Business entities are an integral part of business practice and economic productivity. An effective business practitioner must understand the characteristics of the major types of business entities, as these attributes can dramatically affect the nature of the business's relationships. Before beginning to conduct business, one should always weigh the benefits and burdens of the different types of business entities and make a conscious decision about which type of entity to form to conduct one's business.

Depending on the type of business, the people involved, and the goals of the business, some entities may be more appropriate than others for a particular business. To make the decision about the appropriate type of entity to form, one should consider factors including the following:

  • creation and maintenance—the effort associated with forming and maintaining the entity
  • continuity—the continuity or stability of the organization upon given occurrences
  • ownership and control—the ownership rights and control of those involved with the business
  • personal liability—the potential for personal liability of those involved with the business
  • compensation—the compensation and division of profits among business owners
  • taxation—the taxation of the organization's earnings and its distributions of profits to the owners

Weighing these and related factors, which vary in consequence depending on the entity, informs the choice of the type of business entity best suited to one's business. Examination of these characteristics will make obvious the effect of these attributes on stakeholders of the business entity. The decision of which entity is right for a particular business impacts many facets of a business's operation, including accounting, management, and finance.

Check Your Knowledge

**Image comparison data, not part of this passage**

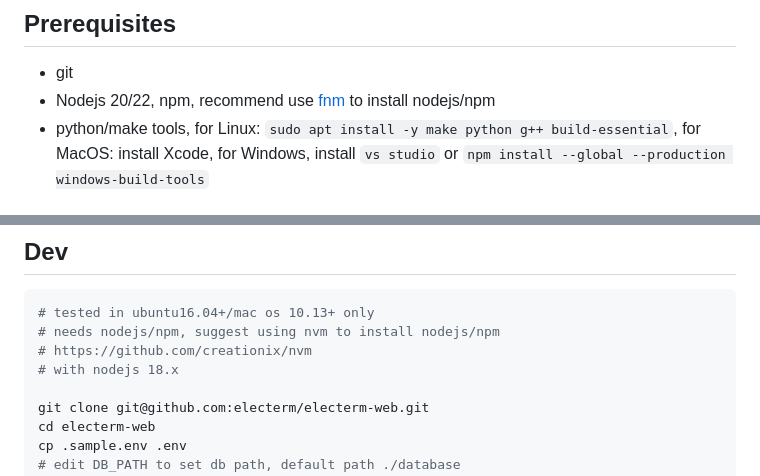
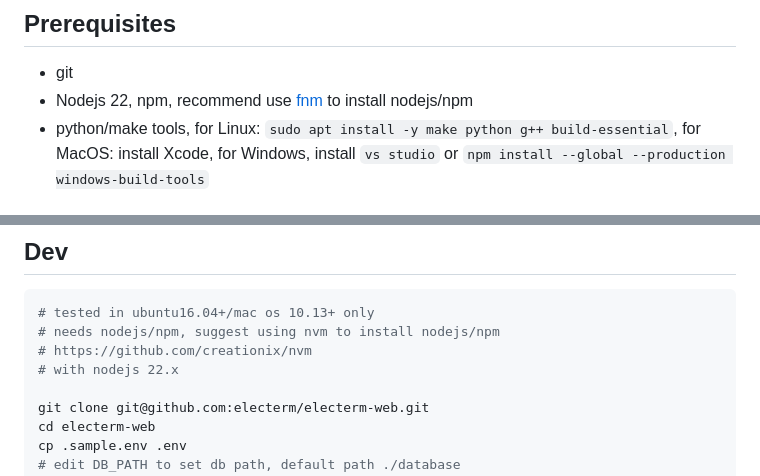
Before and after one commit to electerm/electerm-web, a Markdown page: README.md, 2 parts joined by grey strips. Rendered like a GitHub page.

```diff
--- a/README.md
+++ b/README.md
@@ -99,7 +99,7 @@ wechat donate
 ## Prerequisites
 
 - git
-- Nodejs 20/22, npm, recommend use [fnm](https://github.com/Schniz/fnm) to install nodejs/npm
+- Nodejs 22, npm, recommend use [fnm](https://github.com/Schniz/fnm) to install nodejs/npm
 - python/make tools, for Linux: `sudo apt install -y make python g++ build-essential`, for MacOS: install Xcode, for Windows, install `vs studio` or `npm install --global --production windows-build-tools`
 
 ## One line script to deploy from source code
@@ -133,7 +133,7 @@ Check [electerm-web-docker](https://github.com/electerm/electerm-web-docker)
 # tested in ubuntu16.04+/mac os 10.13+ only
 # needs nodejs/npm, suggest using nvm to install nodejs/npm
 # https://github.com/creationix/nvm
-# with nodejs 18.x
+# with nodejs 22.x
 
 git clone git@github.com:electerm/electerm-web.git
 cd electerm-web
```
Also changed, not shown: README_cn.md (+1 -1 lines).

Choose the best answer to each question:
Question 1
Which of the following business entities imposes unlimited liability on all of the owners?
limited partnership
general partnership
limited liability partnership
S corporation
Question 2
Which of the following is a characteristic of a sole proprietorship?
A sole proprietorship is subject to double taxation.
A sole proprietorship has perpetual life, beyond that of the owner.
A sole proprietorship is formed simply by someone carrying on an activity seeking a profit.
A sole proprietorship provides limited liability to its owner.
Question 3
What are the owners of a limited liability company (LLC) called?
Question 4
Which of the following is the greatest disadvantage of a C corporation?
The C corporation is subject to double taxation.
The C corporation allows for limited liability.
The C corporation requires a board of directors.
The C corporation provides a means of seeking investment through issuing equity and debt securities.
Question 5
Which entity allows for the owners to elect whether they manage the business or they appoint managers?
limited partnership
limited liability company
general partnership
C corporation